Angels or Demons

Following up on my recent post regarding Angels' reduced appetite for seed and startup investing, the October 2, 2010 print edition of The Economist presents a brief article entitled "Venture Capital: Angels or demons?", which argues the opposite point, describing a category of creature it dubs super angels "who run funds that invest in deals considered too small to be of interest to traditional venture-capital firms.":

Established firms have rediscovered their appetite for seed funding: Greylock Partners, a well-known venture firm, this week said it had launched a $20m seed fund.

So, the question is, which is it? Well, obviously it can be both. One problem we face is what I term the Depth-of-Field Problem. The concept of depth of field derives the world of photography and describes the range of clarity that surrounds a point of focus. The greater our distance from a point of focus, the more things look alike. The closer we are, the greater variety we can distinguish.

This often leads us to stereotype and cluster that which we have the least experience with, as the title of the above cited article implies: angels or demons? Despite entrepreneurs' and investors' possibly differing motivations, it is possible to find common ground. From my vantage, the greatest need in our economy is for seed and startup funds, which often provide the spark to an entrepreneur's kindling. Anyone interested in providing it is an angel in my book.

***Edited to add:
Here's a link to the Greylock Discover Fund, cited above, which anticipates investments from $25k -$500k.

Tuesday, November 9, 2010

Angels Decreased Appetite for Seed and Startup Investing

Posted on Angels Decreased Appetite for Seed and Startup.

Here's the alarming statistic:
Angels’ seed and start-up stage investing declined to its lowest level in several years...
The question remains: who will pick up the slack? Will SBIR be renewed at a moment in the economy when seed capital is most crucial?

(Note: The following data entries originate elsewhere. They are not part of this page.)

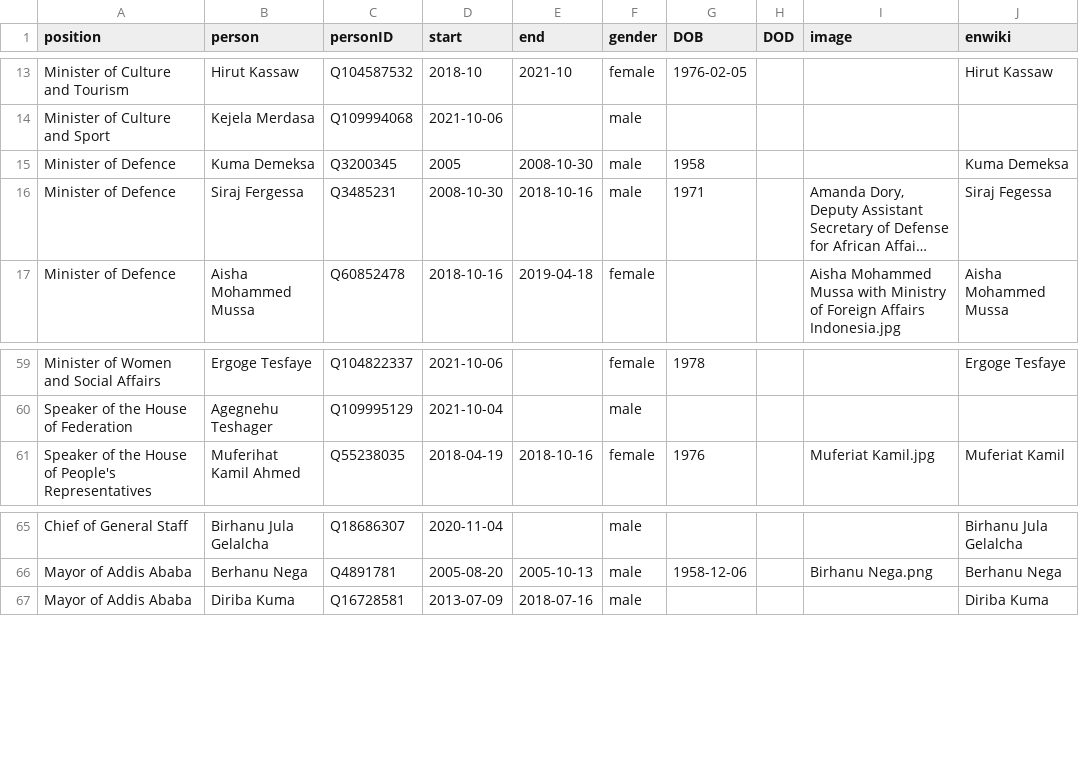
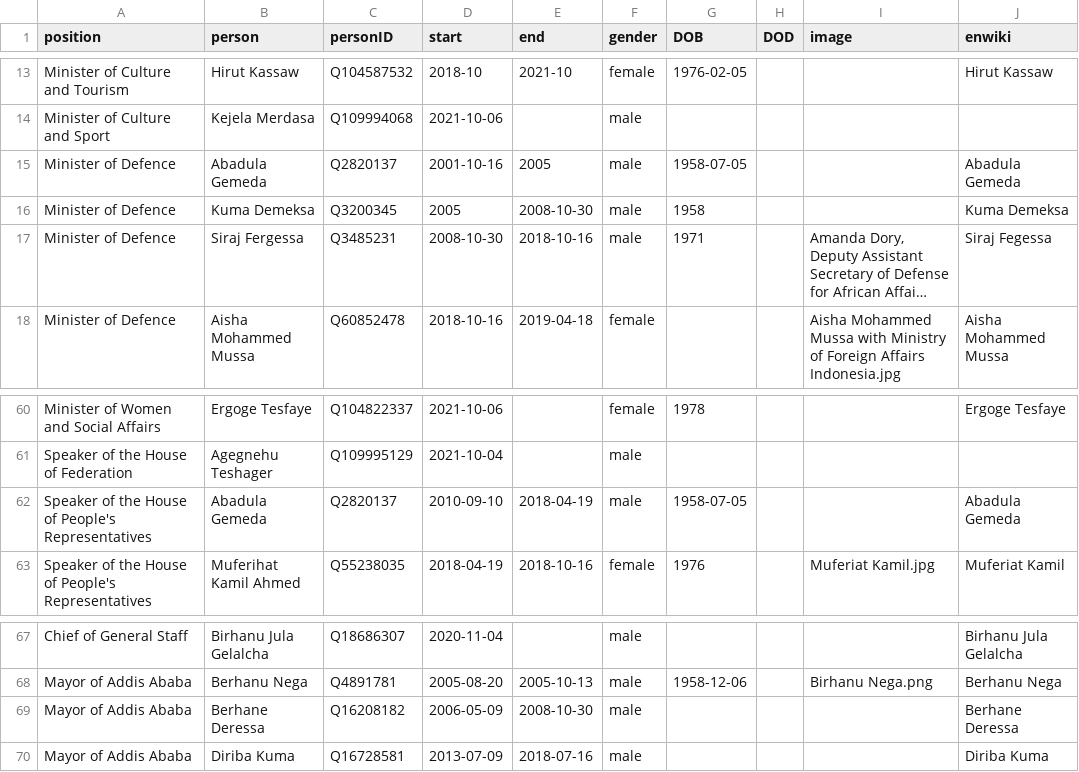
Before and after one commit to every-politician-scrapers/ethiopia-ministers, a CSV file: html/holders21.csv, drawn as a sheet; only a part is shown, gaps mark what is left out; long unchanged cells end in …; the diff names each change by its address in the sheet, - before the commit and + after, or states it on an @@ line.

```diff
--- a/html/holders21.csv
+++ b/html/holders21.csv
+row 15: Minister of Defence | Abadula Gemeda | Q2820137 | 2001-10-16 | 2005 | male | 1958-07-05 |  |  | Abadula Gemeda
+row 62: Speaker of the House of People's Representatives | Abadula Gemeda | Q2820137 | 2010-09-10 | 2018-04-19 | male | 1958-07-05 |  |  | Abadula Gemeda
+row 69: Mayor of Addis Ababa | Berhane Deressa | Q16208182 | 2006-05-09 | 2008-10-30 | male |  |  |  | Berhane Deressa
```
Also changed, not shown: 1 other file.
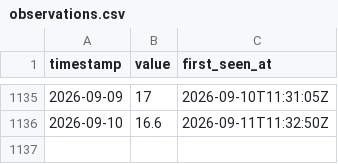
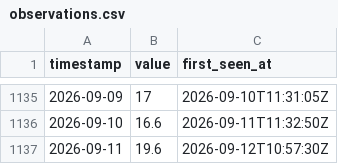
Before and after one commit to jeanclawd/forecast-leaderboard, a CSV file: data/paris-temp/observations.csv, drawn as a sheet; only a part is shown, gaps mark what is left out.

```diff
--- a/data/paris-temp/observations.csv
+++ b/data/paris-temp/observations.csv
@@ -1136 +1136,2 @@ timestamp,value,first_seen_at
 2026-09-10,16.6,2026-09-11T11:32:50Z
+2026-09-11,19.6,2026-09-12T10:57:30Z
```
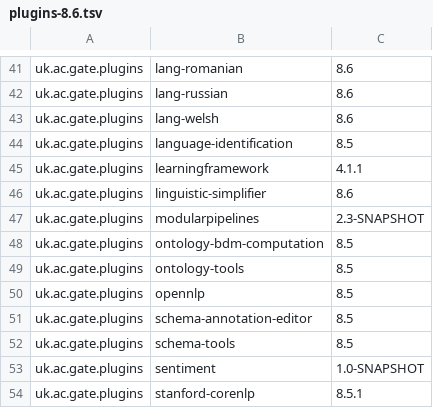
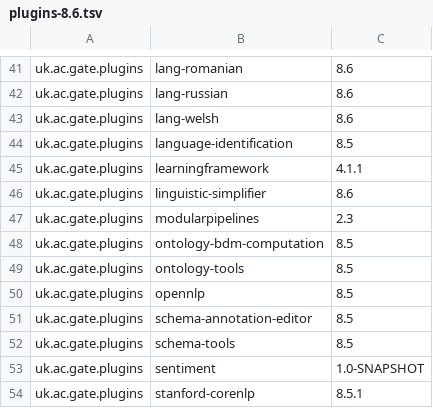
Before and after one commit to GateNLP/gate-metadata, a TSV file: default-plugins/plugins-8.6.tsv, drawn as a sheet; only a part is shown, gaps mark what is left out.

Commit message:
Do not use SNAPSHOT of modularpipelines

```diff
--- a/default-plugins/plugins-8.6.tsv
+++ b/default-plugins/plugins-8.6.tsv
@@ -46,3 +46,3 @@ uk.ac.gate.plugins	learningframework	4.1.1
 uk.ac.gate.plugins	linguistic-simplifier	8.6
-uk.ac.gate.plugins	modularpipelines	2.3-SNAPSHOT
+uk.ac.gate.plugins	modularpipelines	2.3
 uk.ac.gate.plugins	ontology-bdm-computation	8.5
```
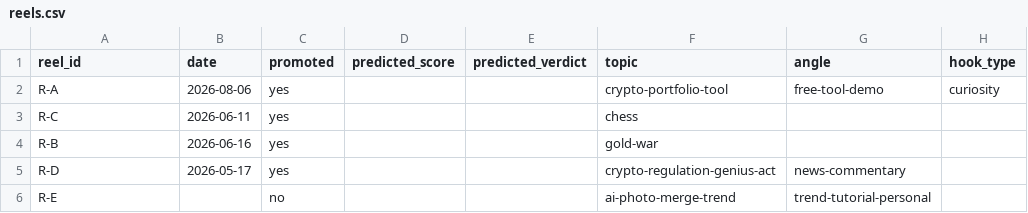
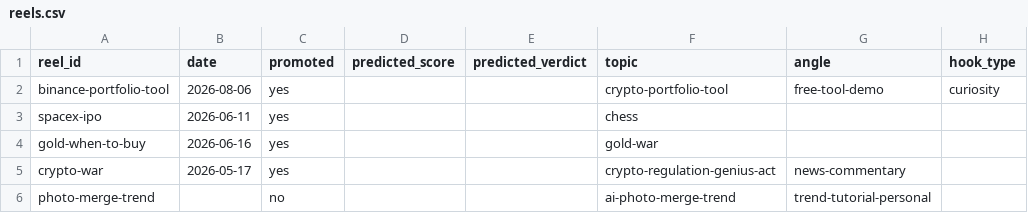
Before and after one commit to haimoreah/Ecommerce-Reactjs, a CSV file: .claude/skills/instagram-reach/data/reels.csv, drawn as a sheet; only a part is shown; the diff names each change by its address in the sheet, - before the commit and + after, or states it on an @@ line.

```diff
--- a/.claude/skills/instagram-reach/data/reels.csv
+++ b/.claude/skills/instagram-reach/data/reels.csv
-A2 (reel_id): R-A
+A2 (reel_id): binance-portfolio-tool
-A3 (reel_id): R-C
+A3 (reel_id): spacex-ipo
-A4 (reel_id): R-B
+A4 (reel_id): gold-when-to-buy
-A5 (reel_id): R-D
+A5 (reel_id): crypto-war
-A6 (reel_id): R-E
+A6 (reel_id): photo-merge-trend
```
Also changed, not shown: 4 other files.
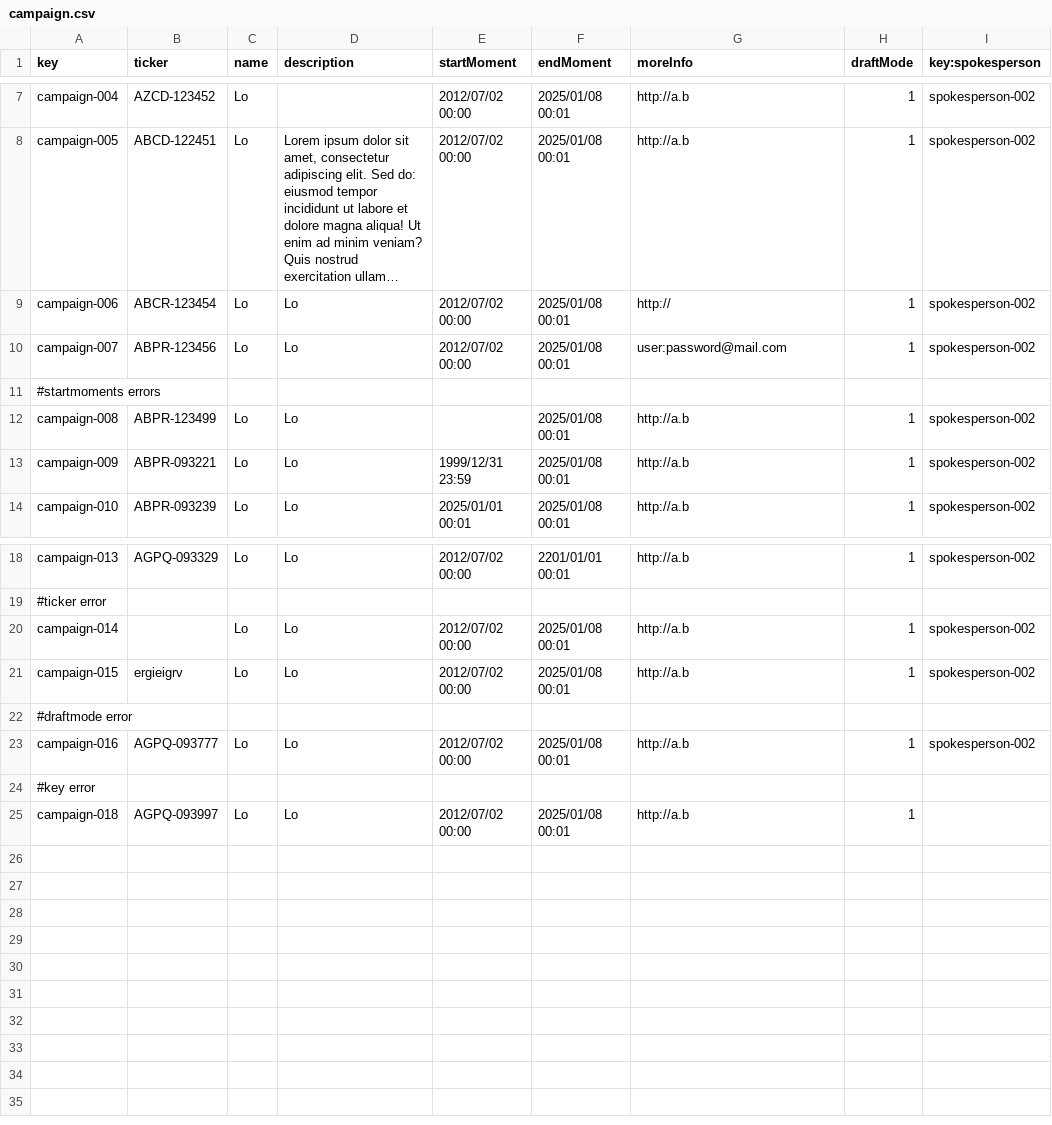
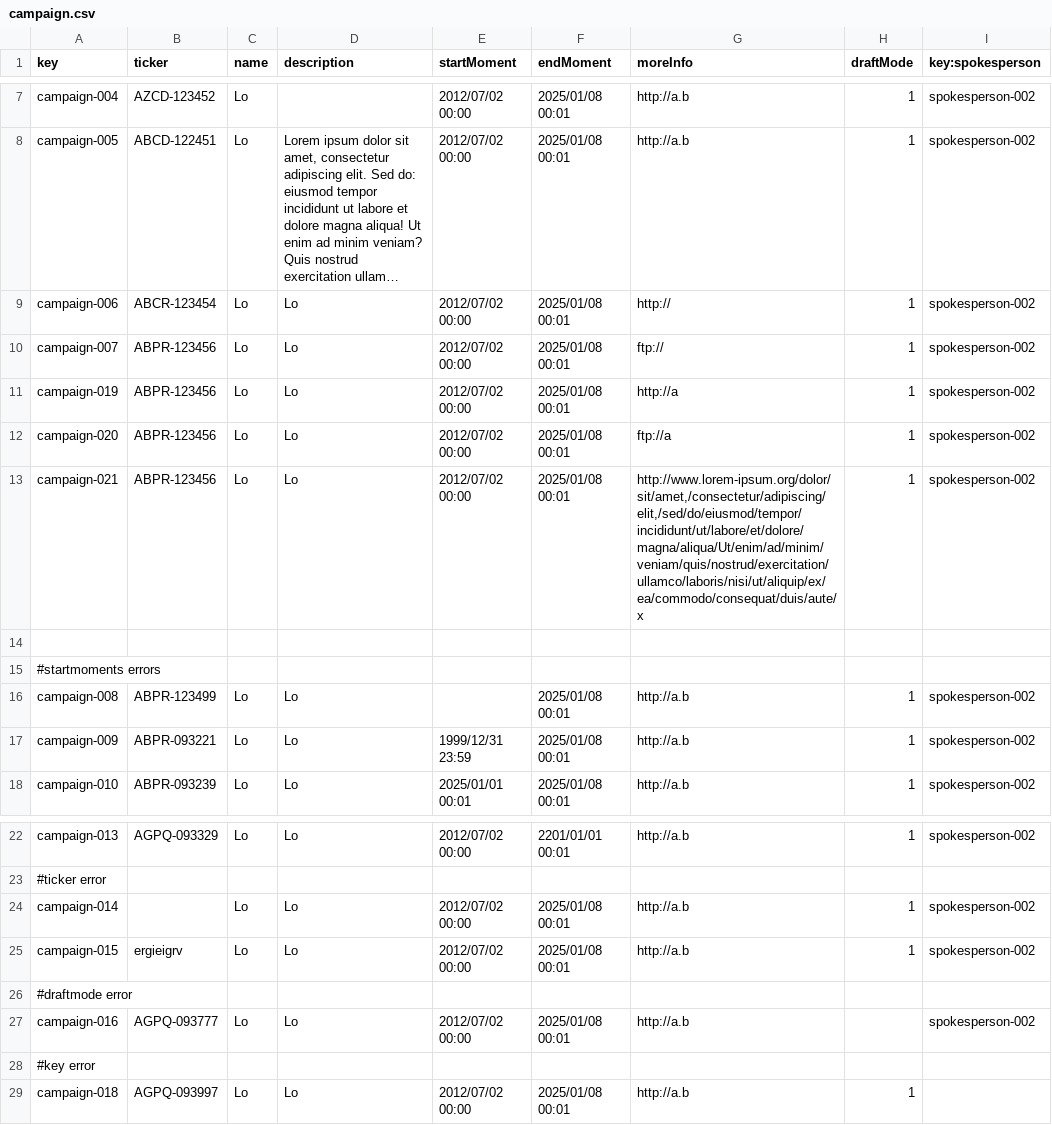
Before and after one commit to AlejandroParody/Acme-Starters-G042, a CSV file: src/main/resources/WEB-INF/data/errata/batch-01/campaign.csv, drawn as a sheet; only a part is shown, gaps mark what is left out; long unchanged cells end in …; addresses are those after the commit; the diff names each change by its address in the sheet, - before the commit and + after, or states it on an @@ line.

```diff
--- a/src/main/resources/WEB-INF/data/errata/batch-01/campaign.csv
+++ b/src/main/resources/WEB-INF/data/errata/batch-01/campaign.csv
-G10 (moreInfo): user:password@mail.com
+G10 (moreInfo): ftp://
+row 11: campaign-019 | ABPR-123456 | Lo | Lo | 2012/07/02 00:00 | 2025/01/08 00:01 | http://a | 1 | spokesperson-002
+row 12: campaign-020 | ABPR-123456 | Lo | Lo | 2012/07/02 00:00 | 2025/01/08 00:01 | ftp://a | 1 | spokesperson-002
+row 13: campaign-021 | ABPR-123456 | Lo | Lo | 2012/07/02 00:00 | 2025/01/08 00:01 | http://www.lorem-ipsum.org/dolor/sit/amet,/consectetur/adipiscing/elit,/sed/do/eiusmod/tempor/incididunt/ut/labore/et/dolore/magna/aliqua/Ut/enim/ad/minim/veniam/quis/nostrud/exercitation/ullamco/laboris/nisi/ut/aliquip/ex/ea/commodo/consequat/duis/aute/x | 1 | spokesperson-002
+row 14: (empty)
-H27 (draftMode): 1
+H27 (draftMode): (empty)
```
Also changed, not shown: src/main/resources/WEB-INF/data/errata/batch-01/user-account.csv, src/main/resources/WEB-INF/data/sample/batch-01/campaign.csv, 3 other files.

More importantly, will the politicians elected to office in Washington (on both sides of the aisle) finally find the will and inspiration to alter the face of our economy, by shifting the focus from protecting jobs at large corporations to encouraging business creation?

We need more small businesses, that create jobs, and grow into large businesses. We need a new economy. We need innovation, and rejuvenation. Entrepreneurs do that. Let's mow down the weeds, and let entrepreneurs compete and thrive!

Wednesday, November 3, 2010

What's so free about the market?

In case any of you had any lingering suspicions that there actually exists anything close to a free market in the United States, that produces anything even resembling a level playing field for all participants (Giants and Lilliputians alike) think again. Here's a little excerpt from the Wall Street Journal article about General Motors that link goes to:
Now it turns out, according to documents filed with federal regulators, the revamping left the car maker with another boost as it prepares to return to the stock market. It won't have to pay $45.4 billion in taxes on future profits.

The tax benefit stems from so-called tax-loss carry-forwards and other provisions, which allow companies to use losses in prior years and costs related to pensions and other expenses to shield profits from U.S. taxes for up to 20 years. In GM's case, the losses stem from years prior to when GM entered bankruptcy.
Whether or not a "free market" could produce ideal circumstances for supply and demand to determine fair pricing on all things from wages to food (a suspect and highly debatable point even in the abstract), we may never know. Ideology, rage, and protest aside (all of which are in the ascension these days), there is no free market extant. Unless we work to mitigate the inequities in the system, meaning in clear language, remove the barriers to competition on the merits of a company's technology or services, rather than any number of pre-existing advantages, there is no high ground on either side of the debate.

I wonder if any of the changes in Washington will allow leaders to step up to the plate, swing, and crack the ball high and over the fence. Only time shall tell.